Task requirements: Would you write the data out once more, exactly as it is?

□ □ □ □ □ □ □

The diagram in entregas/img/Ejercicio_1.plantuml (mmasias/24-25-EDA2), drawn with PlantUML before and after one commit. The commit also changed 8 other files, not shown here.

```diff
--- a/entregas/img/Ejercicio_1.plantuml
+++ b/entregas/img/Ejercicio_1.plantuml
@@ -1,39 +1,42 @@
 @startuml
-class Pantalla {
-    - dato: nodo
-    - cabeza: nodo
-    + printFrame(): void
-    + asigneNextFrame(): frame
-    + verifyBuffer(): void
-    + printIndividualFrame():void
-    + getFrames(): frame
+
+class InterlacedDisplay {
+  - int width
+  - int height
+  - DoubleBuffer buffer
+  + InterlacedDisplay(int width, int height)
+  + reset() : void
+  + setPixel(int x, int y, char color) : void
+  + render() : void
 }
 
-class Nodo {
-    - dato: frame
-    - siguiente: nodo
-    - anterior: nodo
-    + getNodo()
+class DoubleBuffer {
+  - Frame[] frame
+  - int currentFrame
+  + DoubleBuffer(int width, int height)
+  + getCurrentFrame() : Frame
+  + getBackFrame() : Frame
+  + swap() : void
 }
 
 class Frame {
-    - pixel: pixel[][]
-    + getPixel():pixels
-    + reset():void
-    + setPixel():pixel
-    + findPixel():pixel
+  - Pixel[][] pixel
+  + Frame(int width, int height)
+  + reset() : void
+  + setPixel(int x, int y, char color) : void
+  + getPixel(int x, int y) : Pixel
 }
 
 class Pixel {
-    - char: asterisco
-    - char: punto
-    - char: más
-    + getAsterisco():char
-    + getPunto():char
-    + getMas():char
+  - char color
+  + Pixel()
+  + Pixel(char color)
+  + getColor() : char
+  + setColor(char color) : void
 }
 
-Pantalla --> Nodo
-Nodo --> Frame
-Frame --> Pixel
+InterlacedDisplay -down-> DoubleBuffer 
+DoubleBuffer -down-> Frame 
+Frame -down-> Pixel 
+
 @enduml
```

□ □ □ □ □ □ □

Result of this exercise:
The diagram in entregas/img/Ejercicio_1.plantuml (mmasias/24-25-EDA2), drawn with PlantUML before and after one commit. The commit also changed 8 other files, not shown here.

```diff
--- a/entregas/img/Ejercicio_1.plantuml
+++ b/entregas/img/Ejercicio_1.plantuml
@@ -1,39 +1,42 @@
 @startuml
-class Pantalla {
-    - dato: nodo
-    - cabeza: nodo
-    + printFrame(): void
-    + asigneNextFrame(): frame
-    + verifyBuffer(): void
-    + printIndividualFrame():void
-    + getFrames(): frame
+
+class InterlacedDisplay {
+  - int width
+  - int height
+  - DoubleBuffer buffer
+  + InterlacedDisplay(int width, int height)
+  + reset() : void
+  + setPixel(int x, int y, char color) : void
+  + render() : void
 }
 
-class Nodo {
-    - dato: frame
-    - siguiente: nodo
-    - anterior: nodo
-    + getNodo()
+class DoubleBuffer {
+  - Frame[] frame
+  - int currentFrame
+  + DoubleBuffer(int width, int height)
+  + getCurrentFrame() : Frame
+  + getBackFrame() : Frame
+  + swap() : void
 }
 
 class Frame {
-    - pixel: pixel[][]
-    + getPixel():pixels
-    + reset():void
-    + setPixel():pixel
-    + findPixel():pixel
+  - Pixel[][] pixel
+  + Frame(int width, int height)
+  + reset() : void
+  + setPixel(int x, int y, char color) : void
+  + getPixel(int x, int y) : Pixel
 }
 
 class Pixel {
-    - char: asterisco
-    - char: punto
-    - char: más
-    + getAsterisco():char
-    + getPunto():char
-    + getMas():char
+  - char color
+  + Pixel()
+  + Pixel(char color)
+  + getColor() : char
+  + setColor(char color) : void
 }
 
-Pantalla --> Nodo
-Nodo --> Frame
-Frame --> Pixel
+InterlacedDisplay -down-> DoubleBuffer 
+DoubleBuffer -down-> Frame 
+Frame -down-> Pixel 
+
 @enduml
```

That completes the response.